┏━━
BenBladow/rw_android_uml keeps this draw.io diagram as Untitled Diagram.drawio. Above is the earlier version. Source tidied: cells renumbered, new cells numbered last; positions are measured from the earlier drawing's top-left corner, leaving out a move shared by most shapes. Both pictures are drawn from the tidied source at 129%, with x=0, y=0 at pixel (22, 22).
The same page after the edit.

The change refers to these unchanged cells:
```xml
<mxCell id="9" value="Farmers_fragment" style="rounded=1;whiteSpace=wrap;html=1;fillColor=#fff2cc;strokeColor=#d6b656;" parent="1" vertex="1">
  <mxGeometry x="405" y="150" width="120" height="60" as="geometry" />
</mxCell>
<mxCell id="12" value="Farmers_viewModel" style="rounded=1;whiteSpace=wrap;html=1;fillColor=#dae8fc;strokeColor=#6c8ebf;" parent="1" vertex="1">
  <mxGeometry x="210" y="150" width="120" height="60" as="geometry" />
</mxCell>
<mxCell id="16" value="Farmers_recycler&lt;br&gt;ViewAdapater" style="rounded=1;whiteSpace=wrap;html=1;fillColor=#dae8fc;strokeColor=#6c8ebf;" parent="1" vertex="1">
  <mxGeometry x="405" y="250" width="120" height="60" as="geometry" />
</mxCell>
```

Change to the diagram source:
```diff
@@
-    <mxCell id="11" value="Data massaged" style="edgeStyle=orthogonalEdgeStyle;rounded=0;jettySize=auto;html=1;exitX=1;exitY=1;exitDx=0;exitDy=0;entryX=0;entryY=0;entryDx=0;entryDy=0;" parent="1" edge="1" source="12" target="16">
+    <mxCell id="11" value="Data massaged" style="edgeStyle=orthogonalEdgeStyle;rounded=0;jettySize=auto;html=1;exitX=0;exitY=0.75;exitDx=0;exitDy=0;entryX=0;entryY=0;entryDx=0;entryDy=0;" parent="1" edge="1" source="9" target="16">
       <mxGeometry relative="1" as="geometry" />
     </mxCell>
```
┗━━
┏━━
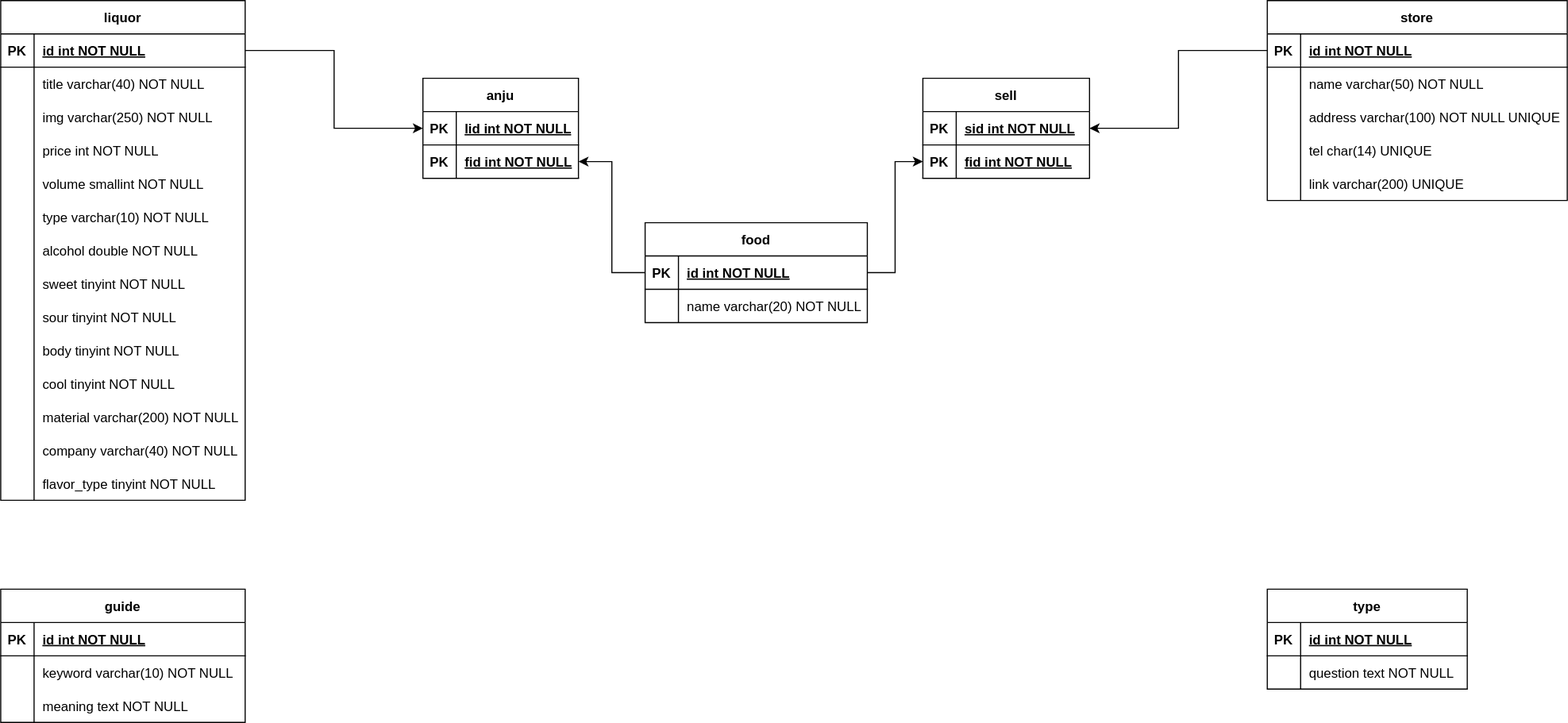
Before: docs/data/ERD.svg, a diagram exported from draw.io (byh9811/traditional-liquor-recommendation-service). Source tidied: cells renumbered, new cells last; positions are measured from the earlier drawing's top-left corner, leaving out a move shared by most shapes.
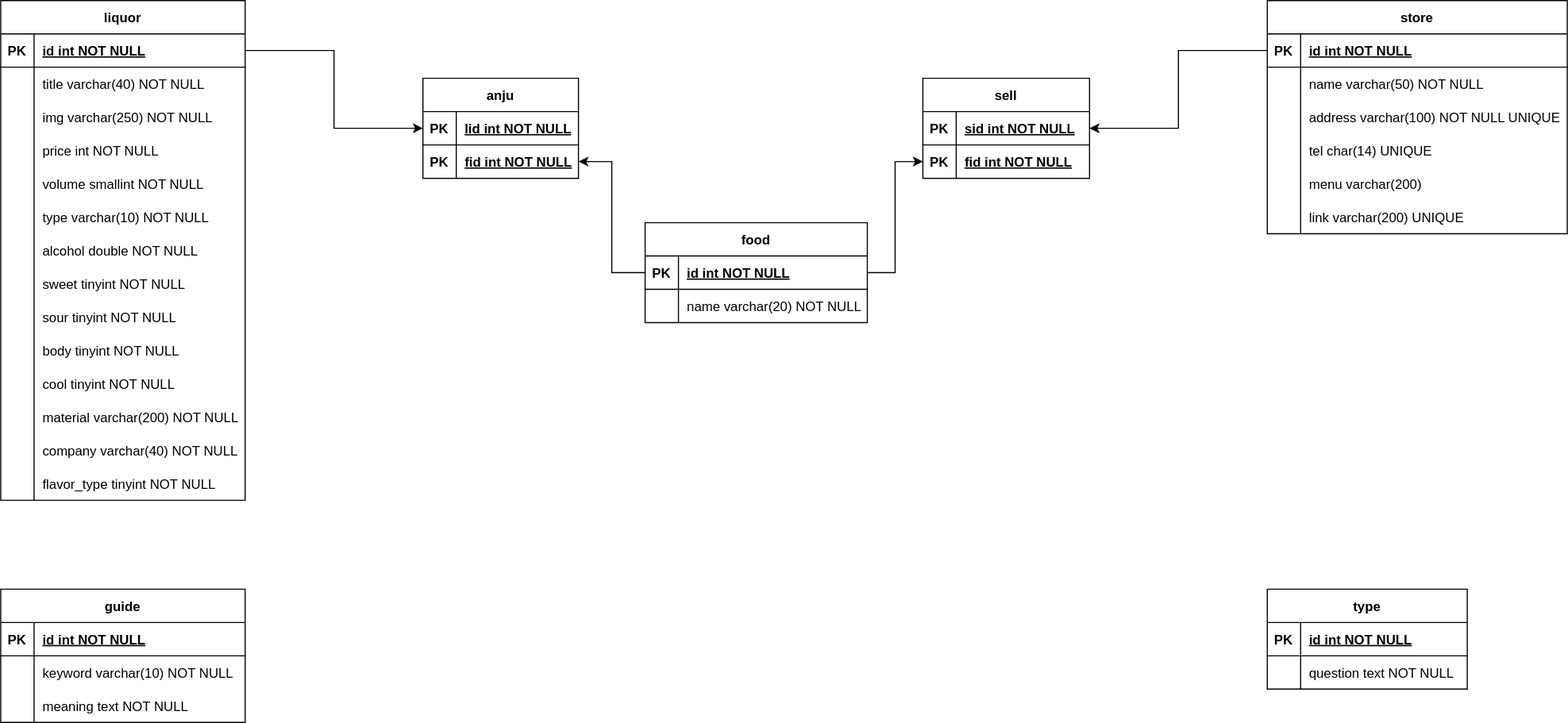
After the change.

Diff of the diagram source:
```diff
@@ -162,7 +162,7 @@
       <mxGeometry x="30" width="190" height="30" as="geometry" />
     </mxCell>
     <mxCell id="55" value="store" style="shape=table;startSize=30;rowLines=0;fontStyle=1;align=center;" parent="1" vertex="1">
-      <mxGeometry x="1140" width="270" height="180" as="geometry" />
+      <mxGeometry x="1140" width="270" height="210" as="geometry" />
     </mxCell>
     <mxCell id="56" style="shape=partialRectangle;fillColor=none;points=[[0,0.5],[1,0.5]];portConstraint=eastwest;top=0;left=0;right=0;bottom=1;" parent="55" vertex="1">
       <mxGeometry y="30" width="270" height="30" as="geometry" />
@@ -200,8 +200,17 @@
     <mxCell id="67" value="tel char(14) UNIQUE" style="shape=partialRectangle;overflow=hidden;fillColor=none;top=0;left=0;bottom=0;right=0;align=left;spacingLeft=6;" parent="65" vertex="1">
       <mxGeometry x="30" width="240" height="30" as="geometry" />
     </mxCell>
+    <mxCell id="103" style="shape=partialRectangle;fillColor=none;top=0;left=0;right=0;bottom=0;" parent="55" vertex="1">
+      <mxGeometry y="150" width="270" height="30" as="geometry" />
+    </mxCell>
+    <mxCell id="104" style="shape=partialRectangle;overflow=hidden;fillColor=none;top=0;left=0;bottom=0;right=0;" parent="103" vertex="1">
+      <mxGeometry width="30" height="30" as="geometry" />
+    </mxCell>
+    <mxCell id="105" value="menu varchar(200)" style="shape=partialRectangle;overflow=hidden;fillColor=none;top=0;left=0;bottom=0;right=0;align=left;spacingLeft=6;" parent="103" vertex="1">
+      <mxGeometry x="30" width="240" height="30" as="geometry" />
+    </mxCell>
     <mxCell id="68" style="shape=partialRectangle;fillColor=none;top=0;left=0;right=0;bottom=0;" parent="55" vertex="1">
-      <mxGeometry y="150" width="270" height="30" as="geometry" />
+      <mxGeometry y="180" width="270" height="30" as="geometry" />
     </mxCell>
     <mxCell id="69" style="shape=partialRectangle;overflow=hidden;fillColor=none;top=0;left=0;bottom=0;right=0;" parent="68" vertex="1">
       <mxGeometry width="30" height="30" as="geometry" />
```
┗━━
Problem to work on:
Lines of the listing above that include the string "spacingLeft" should each be copied.

Result:
     <mxCell id="67" value="tel char(14) UNIQUE" style="shape=partialRectangle;overflow=hidden;fillColor=none;top=0;left=0;bottom=0;right=0;align=left;spacingLeft=6;" parent="65" vertex="1">
+    <mxCell id="105" value="menu varchar(200)" style="shape=partialRectangle;overflow=hidden;fillColor=none;top=0;left=0;bottom=0;right=0;align=left;spacingLeft=6;" parent="103" vertex="1">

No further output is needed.